"I think it's going to be tough sledding for comedy writers over the next few months because these wounds are deep and are not going to heal easily. I don't know if we're going to be able to joke about terrorists and things like that in the future," said John DiPitero, a Worcester State College communications professor. "There are comedians who make a living out of offending everyone, and now, you don't know who you're offending."

Sultanov believes, however, that comics will eventually approach the subject, albeit in tangential ways.

"While is clearly isn't funny, we're going to find funny things that come out of it. It will be gradual. You're not going to hear the jokes about people being incinerated, which you did hear after Waco," he said.

Said Izzy Giselle, a Northampton-based motivational speaker and former stand-up comic, "I think Letterman and Leno are going to go and test the waters and be respectful of the audience. It's not going to be a joke about the victims. It's going to be a joke about the perpetrators. Or that Fidel Castro wants to join the coalition: I can see Bush saying, 'Who invited this guy?'"

Many regulars in the Boston comedy circuit are wrestling with similar questions.

"Obviously, we're not going to touch on anything that has to do with buildings, airplanes, anything like that," said Will Luera, artistic director of Cambridge's Improv Theatre. "This broke all the boundaries that we normally can play with, like ultra-patriotism or ultra-religious fanatics."

Boston stand-up comic Emily Singer said "jokes about the tragedy are inappropriate" but believes comedy unrelated to those events could be therapeutic and help people "escape" their grip for at least a little while.

"Comedy can be extremely healing," said Singer, who entered the business "as a way of getting over the loss of a friend.

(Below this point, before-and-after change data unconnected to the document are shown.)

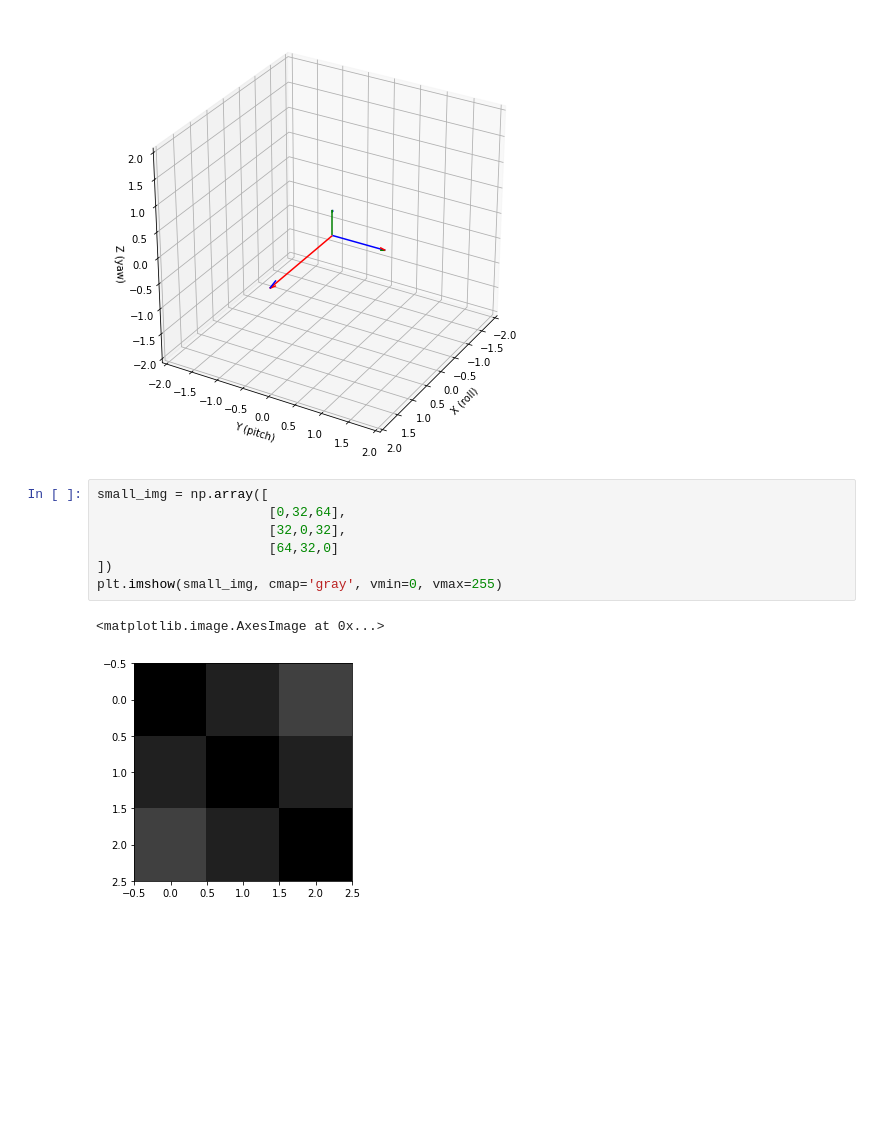
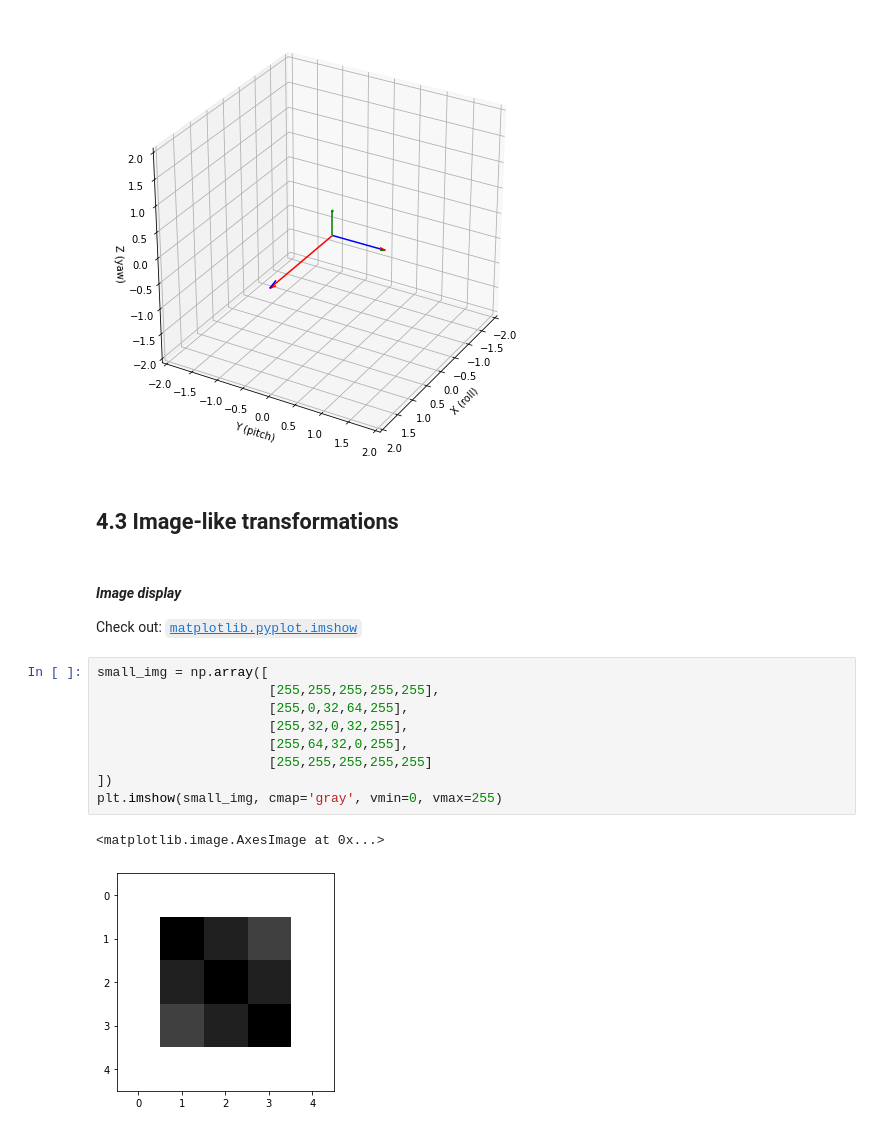
Before and after one commit to dyjdlopez/ai-workshop-2021, a Jupyter notebook: day1/ICpEP_AI_D1_01.ipynb, the cells around one changed output. Cells and saved outputs as stored; diff of their text form; blank space fills up the shorter version.

Commit message:
added intro to images

```diff
--- a/day1/ICpEP_AI_D1_01.ipynb
+++ b/day1/ICpEP_AI_D1_01.ipynb
@@ -1360,13 +1360,20 @@ M = np.array([
 plot_3d_quiv(r_mat@M, 30,30)
 # %% [output]
 [figure]
+# %% [markdown]
+## 4.3 Image-like transformations
+# %% [markdown]
+#### <i>Image display</i>
+Check out: [`matplotlib.pyplot.imshow`](https://matplotlib.org/3.3.3/api/_as_gen/matplotlib.pyplot.imshow.html)
 # %%
 small_img = np.array([
-                      [0,32,64],
-                      [32,0,32],
-                      [64,32,0]
+                      [255,255,255,255,255],
+                      [255,0,32,64,255],
+                      [255,32,0,32,255],
+                      [255,64,32,0,255],
+                      [255,255,255,255,255]
 ])
 plt.imshow(small_img, cmap='gray', vmin=0, vmax=255)
 # %% [output]
 <matplotlib.image.AxesImage at 0x...>
-[figure, old version]
+[figure, new version]
```
Also changed, not shown: parts of 12 cells of this notebook.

To be able to laugh for a half-hour or an hour, it's an incredibly empowering experience."